**WORK TASK**: Keep every line of the data below that has the string "settings" and present those lines.
☆ ☆ ☆
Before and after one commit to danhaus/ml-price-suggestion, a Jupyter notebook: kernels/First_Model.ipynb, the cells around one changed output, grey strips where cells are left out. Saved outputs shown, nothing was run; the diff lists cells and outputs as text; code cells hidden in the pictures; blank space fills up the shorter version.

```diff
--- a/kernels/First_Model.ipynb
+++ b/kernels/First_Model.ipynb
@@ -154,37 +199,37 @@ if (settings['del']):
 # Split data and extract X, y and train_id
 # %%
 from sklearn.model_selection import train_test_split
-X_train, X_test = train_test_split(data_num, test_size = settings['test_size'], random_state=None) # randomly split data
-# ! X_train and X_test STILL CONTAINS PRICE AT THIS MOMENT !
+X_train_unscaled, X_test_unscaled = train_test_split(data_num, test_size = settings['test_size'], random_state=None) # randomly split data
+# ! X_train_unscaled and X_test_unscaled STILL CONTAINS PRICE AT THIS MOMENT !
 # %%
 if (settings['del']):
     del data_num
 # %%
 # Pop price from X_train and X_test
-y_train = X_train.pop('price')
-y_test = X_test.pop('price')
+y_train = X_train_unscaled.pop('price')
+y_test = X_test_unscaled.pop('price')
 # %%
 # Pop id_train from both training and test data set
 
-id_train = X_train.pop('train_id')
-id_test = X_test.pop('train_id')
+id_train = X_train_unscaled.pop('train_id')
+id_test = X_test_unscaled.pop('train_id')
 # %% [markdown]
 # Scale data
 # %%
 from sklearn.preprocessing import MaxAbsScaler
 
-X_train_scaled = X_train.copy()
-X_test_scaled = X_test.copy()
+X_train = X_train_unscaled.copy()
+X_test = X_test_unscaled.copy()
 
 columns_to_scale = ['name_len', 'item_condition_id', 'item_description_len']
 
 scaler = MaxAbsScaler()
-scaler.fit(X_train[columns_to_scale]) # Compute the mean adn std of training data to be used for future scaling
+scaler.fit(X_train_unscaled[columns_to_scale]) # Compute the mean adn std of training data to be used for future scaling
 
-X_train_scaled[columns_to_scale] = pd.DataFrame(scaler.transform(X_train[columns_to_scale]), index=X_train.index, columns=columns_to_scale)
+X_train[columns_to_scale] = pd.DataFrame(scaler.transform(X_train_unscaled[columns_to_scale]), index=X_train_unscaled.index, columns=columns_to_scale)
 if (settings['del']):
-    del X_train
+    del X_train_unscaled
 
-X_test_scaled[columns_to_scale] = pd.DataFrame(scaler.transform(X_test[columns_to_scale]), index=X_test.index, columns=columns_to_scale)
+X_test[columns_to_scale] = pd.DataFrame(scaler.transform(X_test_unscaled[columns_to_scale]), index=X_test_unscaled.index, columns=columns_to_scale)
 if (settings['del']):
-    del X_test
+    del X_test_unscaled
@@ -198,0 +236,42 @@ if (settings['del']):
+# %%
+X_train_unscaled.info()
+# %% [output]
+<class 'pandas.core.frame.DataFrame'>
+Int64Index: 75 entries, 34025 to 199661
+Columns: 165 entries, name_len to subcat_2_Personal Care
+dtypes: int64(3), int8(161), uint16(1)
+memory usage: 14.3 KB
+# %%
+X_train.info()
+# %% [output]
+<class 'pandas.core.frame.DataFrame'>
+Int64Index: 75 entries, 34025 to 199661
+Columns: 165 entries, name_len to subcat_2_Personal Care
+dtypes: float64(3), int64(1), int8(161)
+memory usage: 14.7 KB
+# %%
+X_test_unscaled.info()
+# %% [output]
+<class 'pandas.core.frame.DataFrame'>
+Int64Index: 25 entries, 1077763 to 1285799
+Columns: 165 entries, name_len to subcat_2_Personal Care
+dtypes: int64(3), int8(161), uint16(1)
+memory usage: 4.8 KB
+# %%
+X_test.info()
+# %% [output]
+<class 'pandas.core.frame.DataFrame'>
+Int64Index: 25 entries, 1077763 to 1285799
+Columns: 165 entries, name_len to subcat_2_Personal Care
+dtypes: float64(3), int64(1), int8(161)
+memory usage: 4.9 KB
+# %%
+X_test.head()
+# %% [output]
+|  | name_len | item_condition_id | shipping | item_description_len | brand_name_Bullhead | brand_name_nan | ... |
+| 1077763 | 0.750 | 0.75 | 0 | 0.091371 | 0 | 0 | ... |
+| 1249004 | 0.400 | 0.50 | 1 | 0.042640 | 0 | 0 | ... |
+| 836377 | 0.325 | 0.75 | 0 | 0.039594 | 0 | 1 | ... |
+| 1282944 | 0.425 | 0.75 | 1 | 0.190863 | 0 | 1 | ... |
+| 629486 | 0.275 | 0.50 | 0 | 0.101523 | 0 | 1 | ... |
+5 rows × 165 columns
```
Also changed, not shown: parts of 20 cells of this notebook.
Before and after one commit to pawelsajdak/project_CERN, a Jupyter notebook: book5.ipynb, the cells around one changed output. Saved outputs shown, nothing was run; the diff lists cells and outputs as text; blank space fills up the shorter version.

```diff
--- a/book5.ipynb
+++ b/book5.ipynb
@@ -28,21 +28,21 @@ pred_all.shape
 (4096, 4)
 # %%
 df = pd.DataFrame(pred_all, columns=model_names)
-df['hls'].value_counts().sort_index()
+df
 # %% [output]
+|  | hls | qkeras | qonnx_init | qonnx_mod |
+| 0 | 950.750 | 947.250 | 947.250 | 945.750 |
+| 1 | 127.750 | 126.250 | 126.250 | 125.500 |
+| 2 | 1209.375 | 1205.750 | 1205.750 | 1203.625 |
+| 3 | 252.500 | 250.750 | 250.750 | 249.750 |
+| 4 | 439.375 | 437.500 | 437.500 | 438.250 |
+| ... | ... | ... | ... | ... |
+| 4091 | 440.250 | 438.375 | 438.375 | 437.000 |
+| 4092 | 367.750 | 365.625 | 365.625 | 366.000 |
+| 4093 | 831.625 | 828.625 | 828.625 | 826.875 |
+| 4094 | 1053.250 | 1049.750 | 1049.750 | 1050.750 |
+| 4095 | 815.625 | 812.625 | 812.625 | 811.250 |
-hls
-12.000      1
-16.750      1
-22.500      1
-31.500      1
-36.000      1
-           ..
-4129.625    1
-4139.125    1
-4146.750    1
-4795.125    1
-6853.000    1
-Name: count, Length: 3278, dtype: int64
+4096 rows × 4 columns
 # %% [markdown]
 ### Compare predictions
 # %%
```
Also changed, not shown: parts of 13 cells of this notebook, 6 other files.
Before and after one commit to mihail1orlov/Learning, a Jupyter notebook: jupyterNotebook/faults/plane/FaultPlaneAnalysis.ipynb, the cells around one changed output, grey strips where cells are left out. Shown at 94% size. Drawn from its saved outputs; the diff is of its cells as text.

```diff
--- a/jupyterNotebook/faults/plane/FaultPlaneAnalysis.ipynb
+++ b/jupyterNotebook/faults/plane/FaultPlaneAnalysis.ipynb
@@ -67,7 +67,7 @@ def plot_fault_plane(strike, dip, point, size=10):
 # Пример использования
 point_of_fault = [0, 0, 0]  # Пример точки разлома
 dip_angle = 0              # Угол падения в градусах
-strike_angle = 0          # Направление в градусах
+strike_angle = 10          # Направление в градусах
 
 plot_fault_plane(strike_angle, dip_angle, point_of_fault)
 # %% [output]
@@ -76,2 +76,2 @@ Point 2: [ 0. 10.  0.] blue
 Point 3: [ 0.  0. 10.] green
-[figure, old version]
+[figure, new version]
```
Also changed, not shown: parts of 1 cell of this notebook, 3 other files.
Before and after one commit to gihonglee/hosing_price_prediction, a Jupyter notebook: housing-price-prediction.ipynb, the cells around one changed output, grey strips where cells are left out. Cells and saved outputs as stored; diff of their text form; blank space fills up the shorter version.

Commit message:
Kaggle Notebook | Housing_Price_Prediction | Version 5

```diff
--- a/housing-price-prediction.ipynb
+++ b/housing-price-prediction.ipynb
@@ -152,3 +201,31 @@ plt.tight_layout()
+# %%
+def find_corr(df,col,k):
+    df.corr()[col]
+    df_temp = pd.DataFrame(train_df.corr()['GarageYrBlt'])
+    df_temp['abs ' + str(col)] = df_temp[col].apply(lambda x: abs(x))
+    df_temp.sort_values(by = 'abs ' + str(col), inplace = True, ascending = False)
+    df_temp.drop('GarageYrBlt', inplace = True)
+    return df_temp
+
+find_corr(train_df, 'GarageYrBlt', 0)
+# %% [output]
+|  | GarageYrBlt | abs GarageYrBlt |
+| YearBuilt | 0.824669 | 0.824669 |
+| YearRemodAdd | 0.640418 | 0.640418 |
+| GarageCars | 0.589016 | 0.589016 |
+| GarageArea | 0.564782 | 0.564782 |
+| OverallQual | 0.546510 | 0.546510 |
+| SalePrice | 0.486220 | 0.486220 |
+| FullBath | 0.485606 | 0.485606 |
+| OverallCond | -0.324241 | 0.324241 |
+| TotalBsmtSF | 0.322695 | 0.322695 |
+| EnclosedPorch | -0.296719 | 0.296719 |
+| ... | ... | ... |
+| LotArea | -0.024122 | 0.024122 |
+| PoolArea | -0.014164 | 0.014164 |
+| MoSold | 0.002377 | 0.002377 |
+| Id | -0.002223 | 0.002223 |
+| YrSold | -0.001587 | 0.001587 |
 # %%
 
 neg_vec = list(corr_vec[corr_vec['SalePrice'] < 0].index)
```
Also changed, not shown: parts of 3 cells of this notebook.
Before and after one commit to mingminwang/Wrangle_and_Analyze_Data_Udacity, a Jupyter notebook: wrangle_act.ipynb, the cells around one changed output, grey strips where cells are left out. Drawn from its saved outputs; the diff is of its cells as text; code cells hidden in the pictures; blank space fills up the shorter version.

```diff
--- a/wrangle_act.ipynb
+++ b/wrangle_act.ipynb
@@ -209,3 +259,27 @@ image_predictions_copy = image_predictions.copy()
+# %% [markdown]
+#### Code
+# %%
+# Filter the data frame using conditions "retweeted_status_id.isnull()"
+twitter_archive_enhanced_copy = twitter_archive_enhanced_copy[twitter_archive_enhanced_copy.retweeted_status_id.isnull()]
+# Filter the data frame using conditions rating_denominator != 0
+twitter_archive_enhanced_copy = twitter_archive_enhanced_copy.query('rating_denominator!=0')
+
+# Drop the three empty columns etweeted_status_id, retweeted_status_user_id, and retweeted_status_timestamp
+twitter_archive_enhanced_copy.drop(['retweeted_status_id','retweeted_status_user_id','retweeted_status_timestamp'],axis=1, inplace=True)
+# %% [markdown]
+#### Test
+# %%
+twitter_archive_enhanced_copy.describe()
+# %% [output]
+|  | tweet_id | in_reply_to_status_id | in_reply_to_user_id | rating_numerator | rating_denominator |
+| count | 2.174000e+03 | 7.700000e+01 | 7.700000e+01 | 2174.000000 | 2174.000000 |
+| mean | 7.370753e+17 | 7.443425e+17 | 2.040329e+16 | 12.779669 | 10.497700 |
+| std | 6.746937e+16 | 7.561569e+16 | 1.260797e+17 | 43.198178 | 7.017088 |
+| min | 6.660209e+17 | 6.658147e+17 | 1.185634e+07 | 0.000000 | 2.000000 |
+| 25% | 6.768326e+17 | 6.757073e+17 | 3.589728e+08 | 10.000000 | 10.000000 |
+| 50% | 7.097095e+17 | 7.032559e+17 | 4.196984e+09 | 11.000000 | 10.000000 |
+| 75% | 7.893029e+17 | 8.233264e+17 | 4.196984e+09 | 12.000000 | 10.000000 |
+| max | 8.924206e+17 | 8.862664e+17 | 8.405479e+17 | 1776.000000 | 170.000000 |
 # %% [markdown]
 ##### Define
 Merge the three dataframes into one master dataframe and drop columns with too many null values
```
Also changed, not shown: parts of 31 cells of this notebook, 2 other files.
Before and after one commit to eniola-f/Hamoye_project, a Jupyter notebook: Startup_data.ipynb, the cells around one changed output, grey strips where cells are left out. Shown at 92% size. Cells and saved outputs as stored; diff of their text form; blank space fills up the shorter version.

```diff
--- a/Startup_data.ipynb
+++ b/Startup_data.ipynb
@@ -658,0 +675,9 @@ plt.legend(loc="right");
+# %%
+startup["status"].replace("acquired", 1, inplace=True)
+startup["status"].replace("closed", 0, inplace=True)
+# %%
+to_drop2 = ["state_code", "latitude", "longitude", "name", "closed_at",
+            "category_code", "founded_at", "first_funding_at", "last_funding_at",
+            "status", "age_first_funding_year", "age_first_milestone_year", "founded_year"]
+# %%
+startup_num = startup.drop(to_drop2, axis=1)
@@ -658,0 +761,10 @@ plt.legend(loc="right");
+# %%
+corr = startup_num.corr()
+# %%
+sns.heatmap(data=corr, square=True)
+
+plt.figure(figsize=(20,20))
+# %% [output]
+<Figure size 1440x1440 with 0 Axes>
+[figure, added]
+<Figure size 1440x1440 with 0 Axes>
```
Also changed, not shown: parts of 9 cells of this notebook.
☆ ☆ ☆
**SOLUTION TO THE PROBLEM**:
@@ -154,37 +199,37 @@ if (settings['del']):
-X_train, X_test = train_test_split(data_num, test_size = settings['test_size'], random_state=None) # randomly split data
+X_train_unscaled, X_test_unscaled = train_test_split(data_num, test_size = settings['test_size'], random_state=None) # randomly split data
 if (settings['del']):
 if (settings['del']):
 if (settings['del']):
@@ -198,0 +236,42 @@ if (settings['del']):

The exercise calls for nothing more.